Items from a data source:
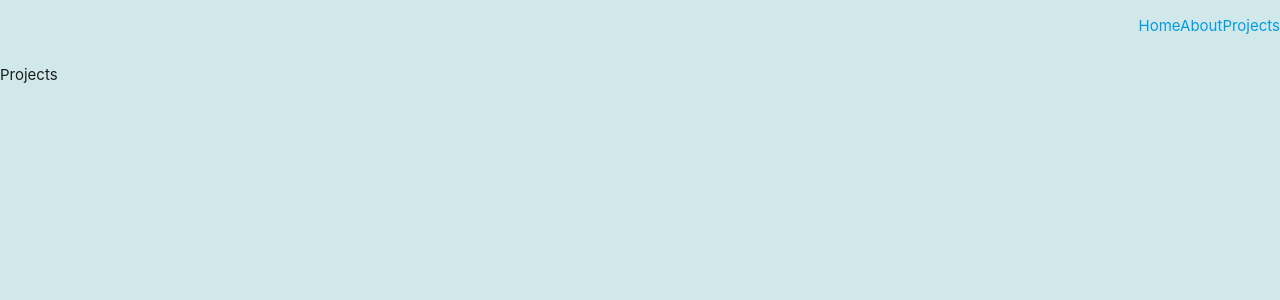
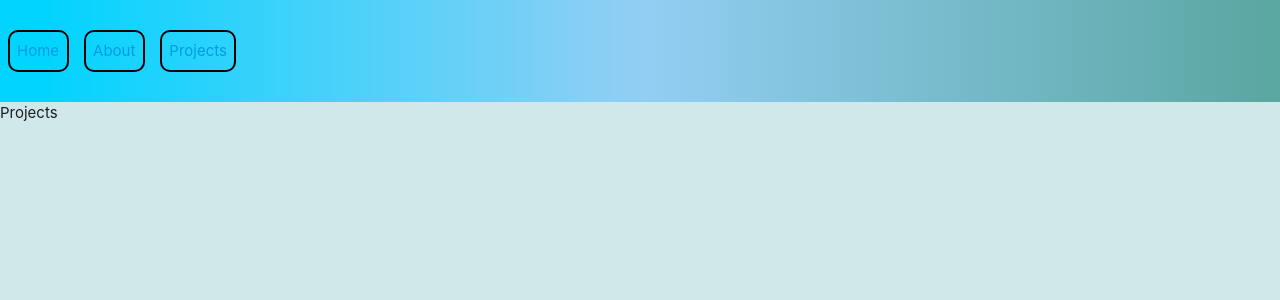
Before and after one commit to johntc121/portfolio, a React (Create React App) app: page /projects in a window 1280 px wide. Shown: the top 300 px of the page. Built offline with nearby package versions, Linux system fonts and the light colour scheme.

Commit message:
issue #1 - started redesign

```diff
--- a/src/components/Home/Home.js
+++ b/src/components/Home/Home.js
@@ -1,4 +1,7 @@
 import React from 'react'
+// import App from '../../App';
+// import Navbar from '../Navbar/Navbar';
+// import Projects from '../Projects/Projects';
 import './Home.css'
 
 
--- /dev/null
+++ b/src/components/Navbar/Navbar.css
@@ -0,0 +1,17 @@
+.navBar {
+    display: flex;
+    background: rgb(0,212,255);
+    background: linear-gradient(90deg, rgba(0,212,255,1) 3%, rgba(147,206,244,1) 50%, rgba(90,166,161,1) 100%);
+}
+
+.navBar-links {
+    display: flex;
+    flex-direction: row;
+}
+
+.navLink {
+    margin: 1em 0.5em;
+    padding: 0.5em;
+    border: 2px solid black;
+    border-radius: 10px;
+}
--- a/src/components/Navbar/Navbar.js
+++ b/src/components/Navbar/Navbar.js
@@ -1,20 +1,21 @@
 import React  from 'react';
 import {NavLink} from 'react-router-dom';
-// import './Navbar.scss';
+import './Navbar.css';
 
 
 const Navbar = () => {
     return(
         <div className='navBar'>
-            <div className='navbar-fixed'>
-                <ul className="right">
+                <ul className="navBar-links">
                     <NavLink className='navLink' to='/'>Home</NavLink>
                     <NavLink className='navLink' to='/about'>About</NavLink>
                     <NavLink className='navLink' to='/projects'>Projects</NavLink>
                 </ul>
-            </div>
         </div>
     )
 }
 
 export default Navbar
+
+//carosuel type view on home page
+//list type view on projects page
--- a/src/components/Navbar/Navbar.scss
+++ /dev/null
@@ -1,110 +0,0 @@
-$green: #4d874d;
-$brown: #584E4A;
-$whitey: #f0f0f0;
-
-$duration: .2s;
-$distance: 8px;
-$easeOutBack: cubic-bezier(0.175, 0.885, 0.320, 1.275);
-
-.navbar {
-    position: fixed;
-    overflow: hidden;
-    text-align: center;
-    top: 0;
-    left: 0;
-    right: 0;
-    z-index: 500;
-
-}
-
-.navbar-hidden {
-    top: -50px;
-}
-
-.fadeOut{
-    opacity:0;
-    width:0;
-    height:0;
-    transition: width 0.5s 0.5s, height 0.5s 0.5s, opacity 0.5s;
-
-}
-.fadeIn{
-    opacity:1;
-    transition: width 0.5s, height 0.5s, opacity 0.5s 0.5s;
-
-}
-
-// .navbar {
-//     background-color: greenyellow
-// }
-
-// .navbar-links ul{
-//     display: inline-block;
-//     list-style-type: none;
-// }
-
-// ul{
-//     text-align: center;
-// }
-
-#navLink-home {
-    color: green;
-}
-
-/* .flat-btn {
- border: 0;
- box-shadow: none;
- border-radius: 0px;
- color: magenta;
- height: 50px;
- width: 125px;
- padding: 20px
-}
-
-
-.flat-btn:hover {
-    cursor: pointer;
-    box-shadow: 0 12px 16px 0 rgba(255, 2, 2, 0.774)
-} */
-
-.navLink {
-    font-size: 15px;
-    color: black;
-    position: relative;
-    text-transform: uppercase;
-    text-decoration: none;
-    padding: 20px;
-
-     &:before,
-      &:after {
-          content: '';
-          position: absolute;
-          bottom: 5px;
-          left: 0; right: 0;
-          height: 5px;
-          background-color: $green;
-      }
-      &:before {
-          opacity: 0;
-          transform: translateY(- $distance);
-          transition: transform 0s $easeOutBack, opacity 0s;
-      }
-      &:after {
-          opacity: 0;
-          transform: translateY($distance/2);
-          transition: transform $duration $easeOutBack, opacity $duration;
-      }
-      &:hover{
-          &:before,
-          &:after {
-              opacity: 1;
-              transform: translateY(0);
-          }
-          &:before {
-              transition: transform $duration $easeOutBack, opacity $duration;
-          }
-          &:after {
-              transition: transform 0s $duration $easeOutBack, opacity 0s $duration;
-          }
-      }
-  }
```
Also changed, not shown: src/App.js (+17 -0 lines), 1 other file (tests, documents, lock files or other folders).
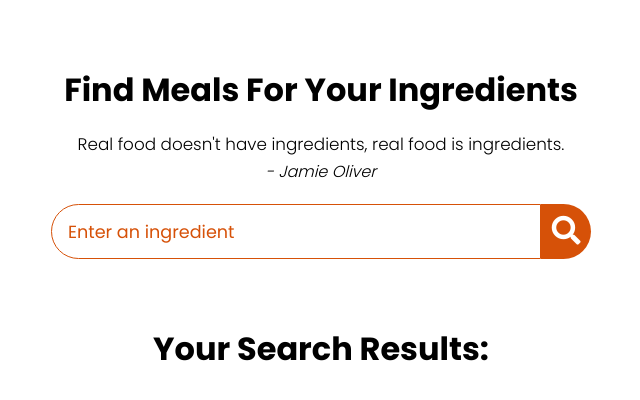
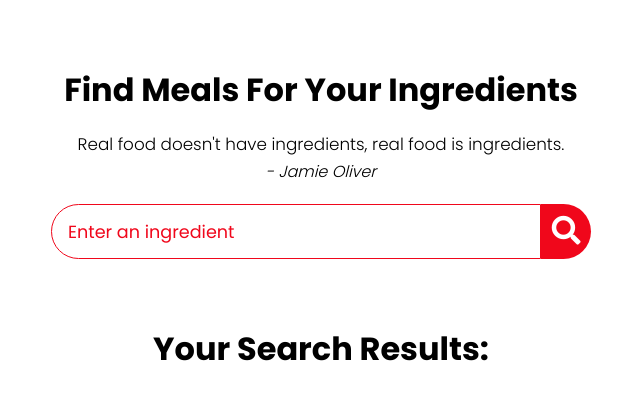
Before and after one commit to Shwetayush/Food-Recipe-App-Using-API, a plain HTML site: page index.html in a window 1280 px wide. Shown: the whole page, without its empty margins (319-959 px from the left). Drawn offline with Linux system fonts and the light colour scheme.

Commit message:
Update style.css

```diff
--- a/style.css
+++ b/style.css
@@ -6,8 +6,8 @@
     box-sizing: border-box;
 }
 :root{
-    --tenne-tawny: #d65108;
-    --tenne-tawny-dark: #b54507;
+    --tenne-tawny: #f0071b;
+    --tenne-tawny-dark: #f01111;
 }
 body{
     font-weight: 300;
```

= Required action =
Each line that holds the string "transition" is to be copied from the entries above.

= Answer box =
-    transition: width 0.5s 0.5s, height 0.5s 0.5s, opacity 0.5s;
-    transition: width 0.5s, height 0.5s, opacity 0.5s 0.5s;
-          transition: transform 0s $easeOutBack, opacity 0s;
-          transition: transform $duration $easeOutBack, opacity $duration;
-              transition: transform $duration $easeOutBack, opacity $duration;
-              transition: transform 0s $duration $easeOutBack, opacity 0s $duration;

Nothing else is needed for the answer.